# Your task
Using the listing below, print the line containing "Qt form src/vista/ui/MenuEdicionObjetos.ui", the line containing "Left out of", and each line between them, exactly and nothing else. Pictures stay out of the print.

___ The data

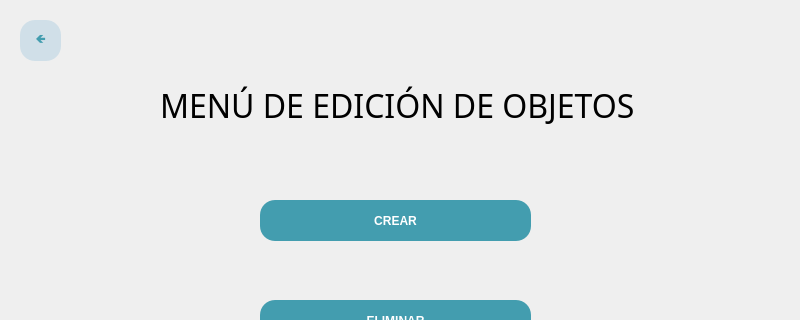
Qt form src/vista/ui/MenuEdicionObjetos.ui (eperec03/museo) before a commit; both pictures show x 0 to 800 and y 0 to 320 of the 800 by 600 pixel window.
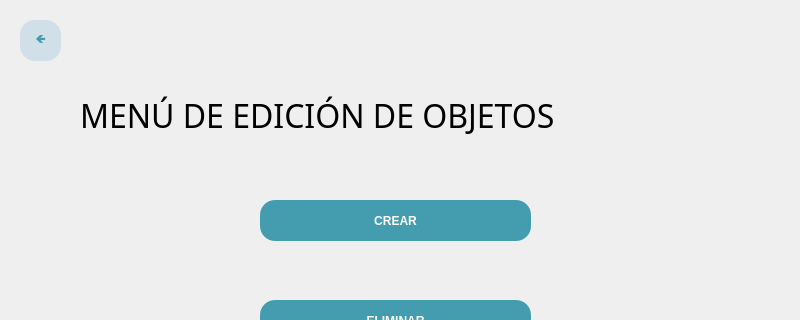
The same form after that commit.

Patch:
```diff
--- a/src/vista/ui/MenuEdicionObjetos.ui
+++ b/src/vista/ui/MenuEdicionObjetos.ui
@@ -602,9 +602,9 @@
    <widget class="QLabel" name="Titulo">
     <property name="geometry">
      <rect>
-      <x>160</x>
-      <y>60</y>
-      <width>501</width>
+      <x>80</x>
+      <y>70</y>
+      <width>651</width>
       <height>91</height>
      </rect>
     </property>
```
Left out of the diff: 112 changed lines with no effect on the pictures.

______
___ The data

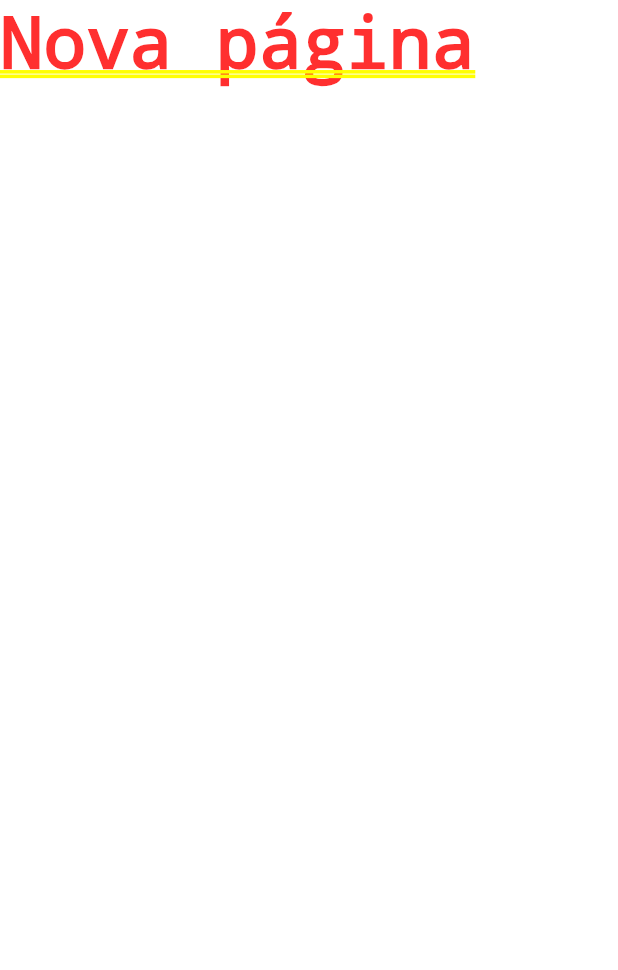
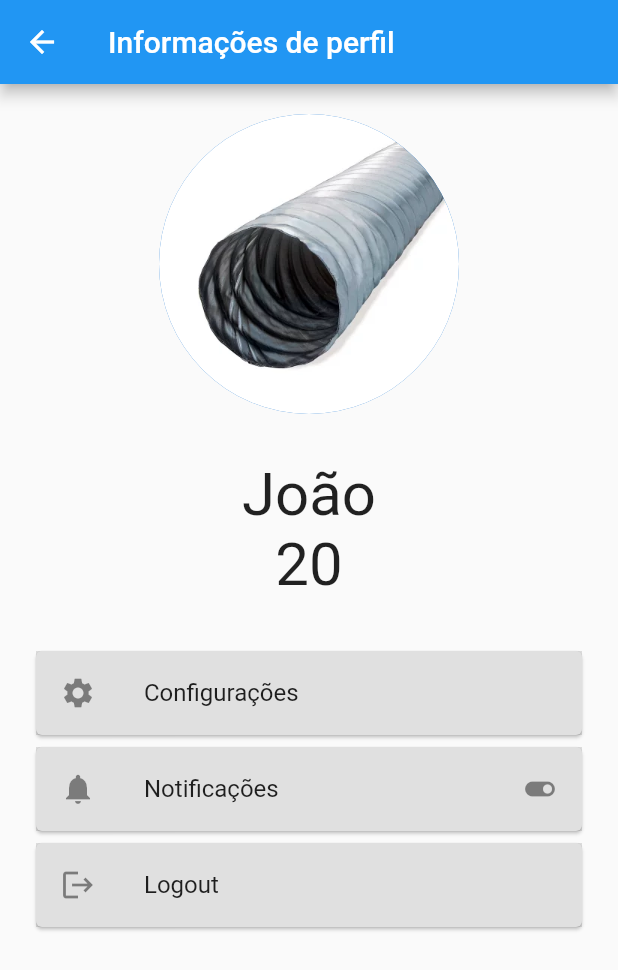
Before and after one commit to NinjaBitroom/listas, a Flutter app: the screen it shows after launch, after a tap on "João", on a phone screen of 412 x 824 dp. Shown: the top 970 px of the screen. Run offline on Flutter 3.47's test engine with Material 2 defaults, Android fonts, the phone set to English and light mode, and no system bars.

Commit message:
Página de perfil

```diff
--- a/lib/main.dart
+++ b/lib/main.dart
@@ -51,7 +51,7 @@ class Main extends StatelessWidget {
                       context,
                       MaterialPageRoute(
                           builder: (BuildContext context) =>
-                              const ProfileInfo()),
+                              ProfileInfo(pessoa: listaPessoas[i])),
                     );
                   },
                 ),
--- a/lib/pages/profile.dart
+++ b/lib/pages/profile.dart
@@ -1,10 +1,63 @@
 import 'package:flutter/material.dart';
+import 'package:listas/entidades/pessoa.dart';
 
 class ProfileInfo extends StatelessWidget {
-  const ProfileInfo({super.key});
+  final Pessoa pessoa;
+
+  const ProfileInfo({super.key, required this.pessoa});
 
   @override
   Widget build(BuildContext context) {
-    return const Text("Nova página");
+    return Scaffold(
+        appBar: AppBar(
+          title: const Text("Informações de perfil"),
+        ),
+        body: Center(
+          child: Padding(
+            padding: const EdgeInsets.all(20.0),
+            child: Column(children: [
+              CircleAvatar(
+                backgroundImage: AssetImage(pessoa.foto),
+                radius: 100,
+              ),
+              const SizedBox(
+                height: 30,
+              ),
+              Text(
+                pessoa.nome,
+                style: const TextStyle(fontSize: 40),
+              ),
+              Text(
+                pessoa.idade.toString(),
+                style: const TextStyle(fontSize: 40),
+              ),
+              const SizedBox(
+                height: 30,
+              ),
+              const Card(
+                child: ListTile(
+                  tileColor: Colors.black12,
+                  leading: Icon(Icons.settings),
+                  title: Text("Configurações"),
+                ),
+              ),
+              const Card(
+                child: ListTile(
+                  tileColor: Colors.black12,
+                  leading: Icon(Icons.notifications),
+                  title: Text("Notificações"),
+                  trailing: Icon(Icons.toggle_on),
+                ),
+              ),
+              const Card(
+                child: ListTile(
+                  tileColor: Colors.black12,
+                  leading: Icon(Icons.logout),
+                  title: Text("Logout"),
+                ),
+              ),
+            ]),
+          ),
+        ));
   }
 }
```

______
___ The data

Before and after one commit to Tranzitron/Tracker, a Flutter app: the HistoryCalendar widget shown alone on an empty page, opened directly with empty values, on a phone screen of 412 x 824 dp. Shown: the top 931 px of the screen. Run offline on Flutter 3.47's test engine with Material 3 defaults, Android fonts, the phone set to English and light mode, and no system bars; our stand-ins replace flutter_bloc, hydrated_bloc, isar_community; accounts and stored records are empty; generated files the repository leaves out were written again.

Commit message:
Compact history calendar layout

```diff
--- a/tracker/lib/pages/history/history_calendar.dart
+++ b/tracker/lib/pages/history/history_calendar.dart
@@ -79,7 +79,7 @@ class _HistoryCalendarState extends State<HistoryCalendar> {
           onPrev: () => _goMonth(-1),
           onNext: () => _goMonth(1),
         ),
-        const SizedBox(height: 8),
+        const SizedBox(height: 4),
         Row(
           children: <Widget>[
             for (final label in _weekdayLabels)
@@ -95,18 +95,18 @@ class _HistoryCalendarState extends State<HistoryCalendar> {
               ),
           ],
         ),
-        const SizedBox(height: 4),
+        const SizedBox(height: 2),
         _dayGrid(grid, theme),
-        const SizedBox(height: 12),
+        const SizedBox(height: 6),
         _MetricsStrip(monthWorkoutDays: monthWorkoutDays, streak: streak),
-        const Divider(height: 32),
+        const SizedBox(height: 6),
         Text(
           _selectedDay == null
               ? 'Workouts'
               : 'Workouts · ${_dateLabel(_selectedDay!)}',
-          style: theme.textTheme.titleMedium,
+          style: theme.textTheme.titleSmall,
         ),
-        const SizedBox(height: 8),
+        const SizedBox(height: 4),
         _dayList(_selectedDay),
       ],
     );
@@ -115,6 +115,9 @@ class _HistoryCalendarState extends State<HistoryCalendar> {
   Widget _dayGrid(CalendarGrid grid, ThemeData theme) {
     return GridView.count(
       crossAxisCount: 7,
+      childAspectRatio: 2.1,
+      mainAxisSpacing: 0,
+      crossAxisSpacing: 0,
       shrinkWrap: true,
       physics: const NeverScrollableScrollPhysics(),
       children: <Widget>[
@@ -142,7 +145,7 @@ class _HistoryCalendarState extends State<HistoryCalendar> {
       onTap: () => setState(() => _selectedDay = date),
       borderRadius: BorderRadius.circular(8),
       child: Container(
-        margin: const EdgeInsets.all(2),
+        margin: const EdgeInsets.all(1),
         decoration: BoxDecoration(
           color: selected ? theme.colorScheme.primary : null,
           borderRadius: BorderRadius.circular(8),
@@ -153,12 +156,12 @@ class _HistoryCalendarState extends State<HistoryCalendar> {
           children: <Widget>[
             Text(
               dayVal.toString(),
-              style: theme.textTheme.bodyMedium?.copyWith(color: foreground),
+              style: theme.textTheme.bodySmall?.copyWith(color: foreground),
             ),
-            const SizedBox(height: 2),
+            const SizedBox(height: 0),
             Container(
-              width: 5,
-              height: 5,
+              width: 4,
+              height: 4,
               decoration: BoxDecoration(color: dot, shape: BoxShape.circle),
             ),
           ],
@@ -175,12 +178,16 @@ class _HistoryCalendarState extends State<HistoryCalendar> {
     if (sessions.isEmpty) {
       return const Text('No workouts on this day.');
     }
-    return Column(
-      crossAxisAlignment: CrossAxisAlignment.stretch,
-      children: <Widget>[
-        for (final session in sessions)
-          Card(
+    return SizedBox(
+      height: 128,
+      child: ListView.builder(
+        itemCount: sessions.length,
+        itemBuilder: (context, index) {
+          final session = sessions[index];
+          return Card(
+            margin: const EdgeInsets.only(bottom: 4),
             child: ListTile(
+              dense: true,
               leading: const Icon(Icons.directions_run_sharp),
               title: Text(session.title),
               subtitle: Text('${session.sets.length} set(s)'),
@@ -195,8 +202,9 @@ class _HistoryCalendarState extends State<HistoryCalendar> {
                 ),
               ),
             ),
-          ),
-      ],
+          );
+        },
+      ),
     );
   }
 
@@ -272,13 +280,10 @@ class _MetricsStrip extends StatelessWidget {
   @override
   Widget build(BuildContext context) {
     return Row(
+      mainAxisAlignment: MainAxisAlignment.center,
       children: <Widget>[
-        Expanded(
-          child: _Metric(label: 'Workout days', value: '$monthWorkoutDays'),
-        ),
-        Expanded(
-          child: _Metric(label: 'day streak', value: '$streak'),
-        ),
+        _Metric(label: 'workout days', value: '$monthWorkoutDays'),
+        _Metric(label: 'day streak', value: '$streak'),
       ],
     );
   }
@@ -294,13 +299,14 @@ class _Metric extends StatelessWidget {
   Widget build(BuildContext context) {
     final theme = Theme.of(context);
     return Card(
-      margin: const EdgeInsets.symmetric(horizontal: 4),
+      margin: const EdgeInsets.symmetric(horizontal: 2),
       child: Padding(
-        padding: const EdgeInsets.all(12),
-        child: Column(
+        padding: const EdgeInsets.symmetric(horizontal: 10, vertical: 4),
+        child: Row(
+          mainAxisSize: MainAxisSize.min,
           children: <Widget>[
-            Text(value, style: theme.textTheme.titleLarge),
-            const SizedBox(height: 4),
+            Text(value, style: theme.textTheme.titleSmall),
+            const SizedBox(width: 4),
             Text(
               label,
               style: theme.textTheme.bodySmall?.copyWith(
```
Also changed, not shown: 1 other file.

______

# Output for this exercise
Qt form src/vista/ui/MenuEdicionObjetos.ui (eperec03/museo) before a commit; both pictures show x 0 to 800 and y 0 to 320 of the 800 by 600 pixel window.
The same form after that commit.

Patch:
```diff
--- a/src/vista/ui/MenuEdicionObjetos.ui
+++ b/src/vista/ui/MenuEdicionObjetos.ui
@@ -602,9 +602,9 @@
    <widget class="QLabel" name="Titulo">
     <property name="geometry">
      <rect>
-      <x>160</x>
-      <y>60</y>
-      <width>501</width>
+      <x>80</x>
+      <y>70</y>
+      <width>651</width>
       <height>91</height>
      </rect>
     </property>
```
Left out of the diff: 112 changed lines with no effect on the pictures.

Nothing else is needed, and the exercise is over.